Netherlands players were subject to spates of chanting during their training session in Krakow on Thursday, abuse which captain Mark van Bommel labelled as disgraceful.

Despite no official complaint from the Netherlands camp, UEFA have reacted to reports of chanting, claiming they will protect players should the abuse continue.

Michel Platini
Platini is happy with UEFA's policy on racism.

A UEFA spokeswomen said: "Uefa has now been made aware that there were some isolated incidents of racist chanting that occurred at the open training sessions of the Dutch team in Krakow.

"Uefa has not yet received any formal complaint from the KNVB (Dutch football federation).

"Should such behaviour happen at further sessions, we will investigate measures to protect the players.

"Uefa has a zero tolerance policy on discriminatory behaviour and has given power to referees to stop matches."

The pledge comes less than 24 hours after reports from the Dutch camp that the squad's black players were targeted by Polish supporters as they practised at the Stadion Miejski.

Skipper Van Bommel, whose team had visited Nazi concentration camp Auschwitz on Thursday, was outraged by the abuse his players received.

"It is a real disgrace, especially after getting back from Auschwitz, that you are confronted with this," Van Bommel said.

"We will take it up with UEFA and if it happens at a match we will talk to the referee and ask him to take us off the field.

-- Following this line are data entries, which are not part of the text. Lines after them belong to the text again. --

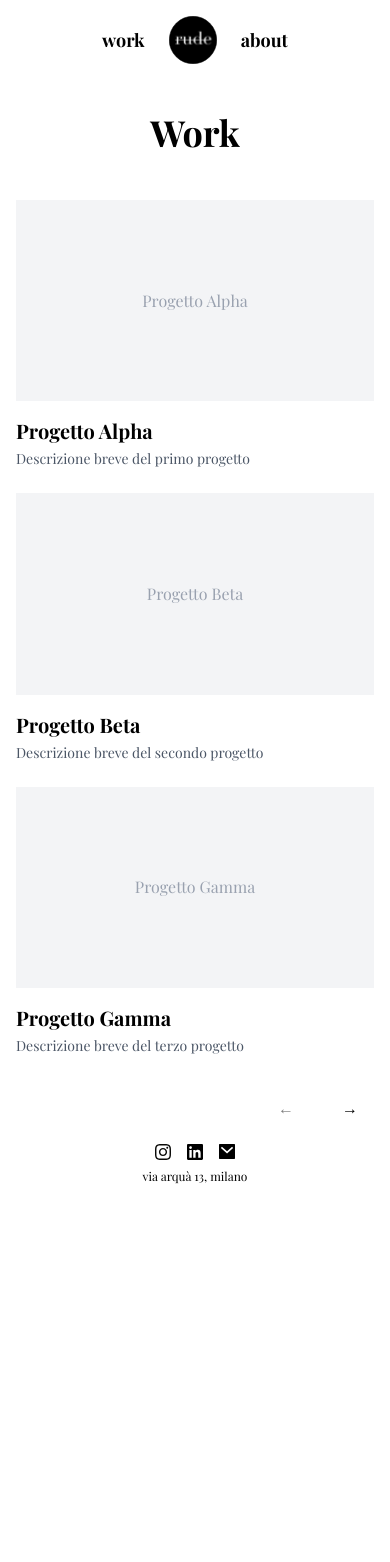
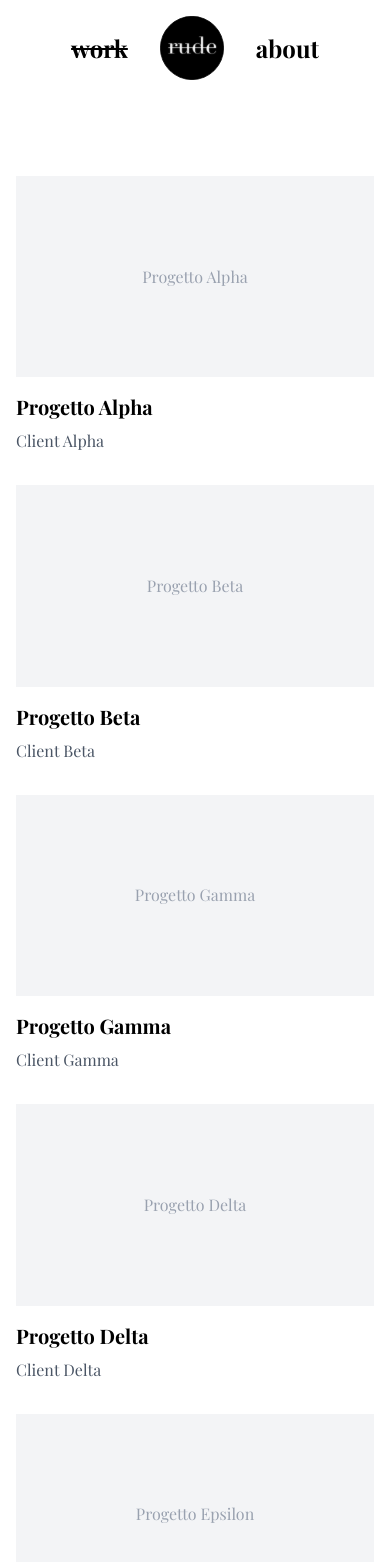
Before and after one commit to rude-team/rude-sito-2025, a Next.js app: page /work in a window 390 px wide. Shown: the top 1562 px of the page. Before the commit the page ends 1208 px from the top, so only its background shows below. Built offline with nearby package versions, Linux system fonts and the light colour scheme.

Commit message:
slider desktop e mobile

```diff
--- a/package.json
+++ b/package.json
@@ -15,6 +15,8 @@
     "postcss": "^8.5.6",
     "react": "^19.0.0",
     "react-dom": "^19.0.0",
+    "react-slick": "^0.31.0",
+    "slick-carousel": "^1.8.1",
     "tailwindcss": "^4.1.11"
   },
   "devDependencies": {
@@ -22,6 +24,7 @@
     "@types/node": "^20",
     "@types/react": "^19",
     "@types/react-dom": "^19",
+    "@types/react-slick": "^0.23.13",
     "eslint": "^9",
     "eslint-config-next": "15.3.4",
     "typescript": "^5"
--- a/src/app/components/ClientLayoutWrapper.tsx
+++ b/src/app/components/ClientLayoutWrapper.tsx
@@ -8,13 +8,20 @@ import { usePathname } from 'next/navigation'
 export default function ClientLayoutWrapper({ children }: { children: React.ReactNode }) {
   const pathname = usePathname();
   const isHome = pathname === '/';
+  const isWork = pathname.startsWith('/work');
+  const isAbout = pathname === '/about';
 
   return (
     <>
       {/* Navbar */}
       <nav className="w-full py-4 flex justify-center">
-        <div className="flex items-center space-x-6 text-lg font-bold">
-          <Link href="/work" className="font-bold hover:line-through transition-all duration-150">
+        <div className="flex items-center space-x-8 md:space-x-6 text-2xl md:text-lg font-bold">
+          <Link
+            href="/work"
+            className={`font-bold hover:line-through transition-all duration-150 ${
+              isWork ? 'line-through' : ''
+            }`}
+          >
             work
           </Link>
 
@@ -24,11 +31,16 @@ export default function ClientLayoutWrapper({ children }: { children: React.Reac
               alt="Logo RUDE"
               width={48}
               height={48}
-              className="object-contain"
+              className="object-contain w-16 h-16 md:w-12 md:h-12"
             />
           </Link>
 
-          <Link href="/about" className="font-bold hover:line-through transition-all duration-150">
+          <Link
+            href="/about"
+            className={`font-bold hover:line-through transition-all duration-150 ${
+              isAbout ? 'line-through' : ''
+            }`}
+          >
             about
           </Link>
         </div>
--- a/src/app/components/ProjectCard.tsx
+++ b/src/app/components/ProjectCard.tsx
@@ -6,7 +6,7 @@ interface ProjectCardProps {
     id: number
     slug: string
     title: string
-    description: string
+    client: string
     image?: string
   }
 }
@@ -31,7 +31,7 @@ export default function ProjectCard({ project }: ProjectCardProps) {
       <h3 className="text-xl font-bold group-hover:underline transition-all">
         {project.title}
       </h3>
-      <p className="text-sm text-gray-600 mt-1">{project.description}</p>
+      <p className="text-sm text-gray-600 mt-1">{project.client}</p>
     </Link>
   )
 }
--- /dev/null
+++ b/src/app/components/ProjectMobileList.tsx
@@ -0,0 +1,81 @@
+'use client'
+
+import { useState } from 'react'
+import Link from 'next/link'
+import Image from 'next/image'
+
+interface Project {
+  id: number
+  slug: string
+  title: string
+  client: string
+  image?: string
+}
+
+interface ProjectMobileListProps {
+  projects: Project[]
+}
+
+export default function ProjectMobileList({ projects }: ProjectMobileListProps) {
+  const [visibleCount, setVisibleCount] = useState(6)
+  const projectsPerLoad = 6
+
+  const handleShowMore = () => {
+    setVisibleCount(prev => prev + projectsPerLoad)
+  }
+
+  const visibleProjects = projects.slice(0, visibleCount)
+  const hasMore = visibleCount < projects.length
+
+  return (
+    <div className="md:hidden">
+      <div className="space-y-8">
+        {visibleProjects.map((project) => (
+          <Link
+            key={project.id}
+            href={`/work/${project.slug}`}
+            className="block group"
+          >
+            {/* Immagine 16:9 */}
+            <div className="w-full aspect-video bg-gray-100 relative overflow-hidden mb-4">
+              {project.image ? (
+                <Image
+                  src={project.image}
+                  alt={project.title}
+                  fill
+                  className="object-cover group-hover:scale-105 transition-transform duration-300"
+                />
+              ) : (
+                <div className="w-full h-full flex items-center justify-center text-gray-400">
+                  {project.title}
+                </div>
+              )}
+            </div>
+
+            {/* Nome del progetto */}
+            <h3 className="text-xl font-bold mb-2 group-hover:underline">
+              {project.title}
+            </h3>
+
+            {/* Nome del cliente */}
+            <p className="text-gray-600">
+              {project.client}
+            </p>
+          </Link>
+        ))}
+      </div>
+
+      {/* Pulsante "Mostra di più" */}
+      {hasMore && (
+        <div className="mt-8 text-center">
+          <button
+            onClick={handleShowMore}
+            className="px-6 py-3 border border-black font-bold hover:bg-black hover:text-white transition-all duration-200"
+          >
+            Mostra di più
+          </button>
+        </div>
+      )}
+    </div>
+  )
+}
--- a/src/app/components/ProjectSlider.tsx
+++ b/src/app/components/ProjectSlider.tsx
@@ -7,7 +7,7 @@ interface Project {
   id: number
   slug: string
   title: string
-  description: string
+  client: string
   image?: string
 }
 
@@ -21,54 +21,82 @@ export default function ProjectSlider({ projects }: ProjectSliderProps) {
   const maxIndex = Math.max(0, projects.length - projectsPerPage)
 
   const goNext = () => {
-    setCurrentIndex((prev) => {
-      const nextIndex = prev + projectsPerPage
-      return nextIndex > projects.length ? projects.length - projectsPerPage : nextIndex
-    })
+    setCurrentIndex((prev) => Math.min(prev + projectsPerPage, maxIndex))
   }
 
   const goPrev = () => {
     setCurrentIndex((prev) => Math.max(prev - projectsPerPage, 0))
   }
 
-  const displayedProjects = projects.slice(currentIndex, currentIndex + projectsPerPage)
-  const hasNext = currentIndex + projectsPerPage < projects.length
-  const hasPrev = currentIndex > 0
+  const translateX = -(currentIndex * (100 / projectsPerPage))
 
   return (
-    <div className="relative">
-      {/* Projects Grid */}
-      <div className="grid grid-cols-1 md:grid-cols-2 lg:grid-cols-3 gap-6 mb-8">
-        {displayedProjects.map((project) => (
-          <ProjectCard key={project.id} project={project} />
+    <div className="relative w-full overflow-hidden">
+      {/* Container orizzontale con transizione fluida */}
+      <div
+        className="flex transition-transform duration-700 ease-in-out"
+        style={{
+          transform: `translateX(${translateX}%)`,
+        }}
+      >
+        {projects.map((project) => (
+          <div
+            key={project.id}
+            className="flex-shrink-0 w-1/3 px-3" // 3 progetti per riga
+          >
+            <ProjectCard project={project} />
+          </div>
         ))}
       </div>
 
-      {/* Navigation Arrows */}
-      <div className="flex justify-end gap-4">
+      {/* Frecce di navigazione */}
+      <div className="flex justify-end gap-4 mt-6">
+        {/* Freccia sinistra */}
         <button
           onClick={goPrev}
-          disabled={!hasPrev}
-          className={`px-4 py-2 font-bold transition-all ${
-            hasPrev
-              ? 'hover:line-through cursor-pointer'
-              : 'opacity-50 cursor-not-allowed'
+          disabled={currentIndex === 0}
+          className={`rounded-full border w-10 h-10 flex items-center justify-center transition-all ${
+            currentIndex === 0
+              ? 'opacity-30 cursor-not-allowed border-gray-400'
+              : 'border-black hover:bg-black hover:[&>svg]:stroke-white'
           }`}
-          aria-label="Previous projects"
         >
-          ←
+          <svg
+            xmlns="http://www.w3.org/2000/svg"
+            viewBox="0 0 24 24"
+            fill="none"
+            stroke="black"
+            strokeWidth="2"
+            strokeLinecap="round"
+            strokeLinejoin="round"
+            className="w-5 h-5"
+          >
+            <path d="M15 18l-6-6 6-6" />
+          </svg>
         </button>
+
+        {/* Freccia destra */}
         <button
           onClick={goNext}
-          disabled={!hasNext}
-          className={`px-4 py-2 font-bold transition-all ${
-            hasNext
-              ? 'hover:line-through cursor-pointer'
-              : 'opacity-50 cursor-not-allowed'
+          disabled={currentIndex >= maxIndex}
+          className={`rounded-full border w-10 h-10 flex items-center justify-center transition-all ${
+            currentIndex >= maxIndex
+              ? 'opacity-30 cursor-not-allowed border-gray-400'
+              : 'border-black hover:bg-black hover:[&>svg]:stroke-white'
           }`}
-          aria-label="Next projects"
         >
-          →
+          <svg
+            xmlns="http://www.w3.org/2000/svg"
+            viewBox="0 0 24 24"
+            fill="none"
+            stroke="black"
+            strokeWidth="2"
+            strokeLinecap="round"
+            strokeLinejoin="round"
+            className="w-5 h-5"
+          >
+            <path d="M9 6l6 6-6 6" />
+          </svg>
         </button>
       </div>
     </div>
--- a/src/app/work/[slug]/page.tsx
+++ b/src/app/work/[slug]/page.tsx
@@ -26,44 +26,12 @@ export default function ProjectPage({ params }: ProjectPageProps) {
           ← Back to Work
         </Link>
 
-        <h1 className="text-4xl md:text-6xl font-bold mb-8">{project.title}</h1>
+        <h1 className="text-4xl md:text-6xl font-bold mb-4">{project.title}</h1>
 
-        <div className="text-left space-y-6">
-          <div>
-            <h2 className="text-xl font-bold mb-2">Description</h2>
-            <p className="text-gray-700">{project.longDescription}</p>
-          </div>
+        <p className="text-lg md:text-xl mb-8">{project.client}</p>
 
-          <div className="grid grid-cols-1 md:grid-cols-2 gap-6">
-            <div>
-              <h3 className="text-lg font-bold mb-2">Client</h3>
-              <p className="text-gray-700">{project.client}</p>
-            </div>
-
-            <div>
-              <h3 className="text-lg font-bold mb-2">Category</h3>
-              <p className="text-gray-700">{project.category}</p>
-            </div>
-
-            <div>
-              <h3 className="text-lg font-bold mb-2">Year</h3>
-              <p className="text-gray-700">{project.year}</p>
-            </div>
-
-            <div>
-              <h3 className="text-lg font-bold mb-2">Tags</h3>
-              <div className="flex flex-wrap gap-2">
-                {project.tags.map((tag, index) => (
-                  <span
-                    key={index}
-                    className="text-sm bg-gray-100 px-2 py-1 rounded"
-                  >
-                    {tag}
-                  </span>
-                ))}
-              </div>
-            </div>
-          </div>
+        <div className="text-left">
+          <p className="text-gray-700 leading-relaxed">{project.longDescription}</p>
         </div>
       </div>
     </main>
--- a/src/app/work/page.tsx
+++ b/src/app/work/page.tsx
@@ -1,5 +1,6 @@
 import projectsData from '@/data/projects.json'
 import ProjectSlider from '@/app/components/ProjectSlider'
+import ProjectMobileList from '@/app/components/ProjectMobileList'
 
 export default function Work() {
   const { projects } = projectsData
@@ -7,9 +8,16 @@ export default function Work() {
   return (
     <main className="min-h-screen w-full flex flex-col items-center justify-start px-4 pt-8">
       <div className="max-w-[90rem] w-full">
-        <h1 className="text-4xl md:text-6xl font-bold mb-12 text-center">Work</h1>
+        {/* Spazio per mantenere la distanza dalla navbar */}
+        <div className="mb-12"></div>
 
-        <ProjectSlider projects={projects} />
+        {/* Versione desktop */}
+        <div className="hidden md:block">
+          <ProjectSlider projects={projects} />
+        </div>
+
+        {/* Versione mobile */}
+        <ProjectMobileList projects={projects} />
       </div>
     </main>
   )
--- a/src/data/projects.json
+++ b/src/data/projects.json
@@ -4,7 +4,6 @@
       "id": 1,
       "slug": "project-1",
       "title": "Progetto Alpha",
-      "description": "Descrizione breve del primo progetto",
       "longDescription": "Descrizione dettagliata del primo progetto con tutti i dettagli e le specifiche tecniche.",
       "image": "",
       "category": "Branding",
@@ -16,7 +15,6 @@
       "id": 2,
       "slug": "project-2",
       "title": "Progetto Beta",
-      "description": "Descrizione breve del secondo progetto",
       "longDescription": "Descrizione dettagliata del secondo progetto con focus su digital e user experience.",
       "image": "",
       "category": "Digital",
@@ -28,7 +26,6 @@
       "id": 3,
       "slug": "project-3",
       "title": "Progetto Gamma",
-      "description": "Descrizione breve del terzo progetto",
       "longDescription": "Descrizione dettagliata del terzo progetto che include elementi di comunicazione e marketing.",
       "image": "",
       "category": "Communication",
@@ -40,7 +37,6 @@
       "id": 4,
       "slug": "project-4",
       "title": "Progetto Delta",
-      "description": "Descrizione breve del quarto progetto",
       "longDescription": "Descrizione dettagliata del quarto progetto.",
       "image": "",
       "category": "Web",
@@ -52,7 +48,6 @@
       "id": 5,
       "slug": "project-5",
       "title": "Progetto Epsilon",
-      "description": "Descrizione breve del quinto progetto",
       "longDescription": "Descrizione dettagliata del quinto progetto.",
       "image": "",
       "category": "Print",
@@ -64,7 +59,6 @@
       "id": 6,
       "slug": "project-6",
       "title": "Progetto Zeta",
-      "description": "Descrizione breve del sesto progetto",
       "longDescription": "Descrizione dettagliata del sesto progetto.",
       "image": "",
       "category": "Motion",
@@ -76,7 +70,6 @@
       "id": 7,
       "slug": "project-7",
       "title": "Progetto Eta",
-      "description": "Descrizione breve del settimo progetto",
       "longDescription": "Descrizione dettagliata del settimo progetto.",
       "image": "",
       "category": "Packaging",
@@ -88,7 +81,6 @@
       "id": 8,
       "slug": "project-8",
       "title": "Progetto Theta",
-      "description": "Descrizione breve dell'ottavo progetto",
       "longDescription": "Descrizione dettagliata dell'ottavo progetto.",
       "image": "",
       "category": "Art Direction",
```
Also changed, not shown: 1 other file (tests, documents, lock files or other folders).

"You need to open your ears. If you did hear it, and don't want to hear it, that is even worse," he added."

The lead up to the summer's European Championship has been dominated with fears over possible outbreaks of racial abuse to towards players in both Poland and Ukraine.

UEFA president Michel Platini has stated that referees will be given the power to lead teams from the pitch should players be subjected to abuse, but that they risk being cautioned should they decide to walk off the pitch individually.

Italy striker Mario Balotelli has revealed he would walk off the field in the wake of racial chanting, but Platini is adamant the rule over leaving the pitch stands, regardless of the circumstances.

"It's a yellow card," said Platini.

"We'd certainly support the referee if he decided to stop the game. It's not a player, Mr Balotelli, who's in charge of refereeing. It's the referee who takes these decisions. So, the referee has been given advice and he can stop the game if there are problems. We will stop the game if there are problems because I think racism is the worst of this."

The BBC's Panorama program last week documented the problems with racism in Polish and Ukrainian domestic football, sparking fears over the safety of supporters travelling to the tournament and the treatment of players from across Europe.